Jumping Jesus beans, this is one of the best produced tracks I’ve ever seen storm the Rock Band Network.  If it weren’t for Giraffes? Giraffes!glockenspiel breakdown in the middle of the song, there’s little doubt your fingers would snap clean off....

Take Heed Math Rock Fans, Giraffes? Giraffes! Makes It Onto Rock...

Take Heed Math Rock Fans, Giraffes? Giraffes! Makes It Onto Rock Band Network

Now, typically I wouldn’t report the addition of new song DLC.  It’s been a weekly event since the first Rock Band and, for the most part, the artists that come and go usually aren’t musical fare you’d find in any of my playlists willingly.

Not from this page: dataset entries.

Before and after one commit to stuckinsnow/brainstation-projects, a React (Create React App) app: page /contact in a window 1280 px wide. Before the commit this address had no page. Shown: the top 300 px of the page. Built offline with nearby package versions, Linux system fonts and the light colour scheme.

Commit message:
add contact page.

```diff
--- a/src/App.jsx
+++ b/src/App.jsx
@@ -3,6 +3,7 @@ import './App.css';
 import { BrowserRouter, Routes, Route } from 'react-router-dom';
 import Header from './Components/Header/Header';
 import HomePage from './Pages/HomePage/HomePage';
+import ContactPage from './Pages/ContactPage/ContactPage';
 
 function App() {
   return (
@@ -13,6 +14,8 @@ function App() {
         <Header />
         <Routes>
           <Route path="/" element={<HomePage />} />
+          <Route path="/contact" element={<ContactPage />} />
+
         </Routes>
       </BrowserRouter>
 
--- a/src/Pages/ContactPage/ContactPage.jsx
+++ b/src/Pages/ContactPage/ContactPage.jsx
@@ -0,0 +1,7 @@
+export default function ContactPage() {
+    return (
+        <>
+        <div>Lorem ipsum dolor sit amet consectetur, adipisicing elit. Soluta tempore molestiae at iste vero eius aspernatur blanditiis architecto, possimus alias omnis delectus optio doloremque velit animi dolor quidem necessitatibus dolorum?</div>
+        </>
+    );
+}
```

But this is a bit different for me.  One of my more constant go-to favorite bands of the last few years has been an obscure, two-man sonic assault called Giraffes? Giraffes!  Despite having only four arms between them, band members Ken Topham and Joe Andreoli have the succinct ability to move mountains and topple gods with their complicated, layered progressions underlined by persistent tech use in order to loop pinpoint riffs or groan simple, graceful melodies.  They’re fucking mystifying to watch.

Despite owning most Guitar Hero and Rock Band games under the sun, I’ve let my plastic baby guitar collection gather dust and make new homes in the part of the closet my eyes never wander to.  Yet now of all times, the Rock Band Network – the self-submitted indie alternative to the main download service – has approved distribution of my favorite track from the duo titled (get ready), “I Am S/h(im)e[r] As You Am S/h(im)e[r] As You Are Me and We Am I and I Are All Together: Our Collective Consciousness’ Psychogenic Fugue.”

Giraffes? Giraffes! is a near and dear band and if you have the means and the will to dust off some dormant toy instruments, one of the best examples of why I love their music is being offered for a mere 80 Points on March 8th.  If you find them as cosmically fantastic as I do, give ‘em more of a listen.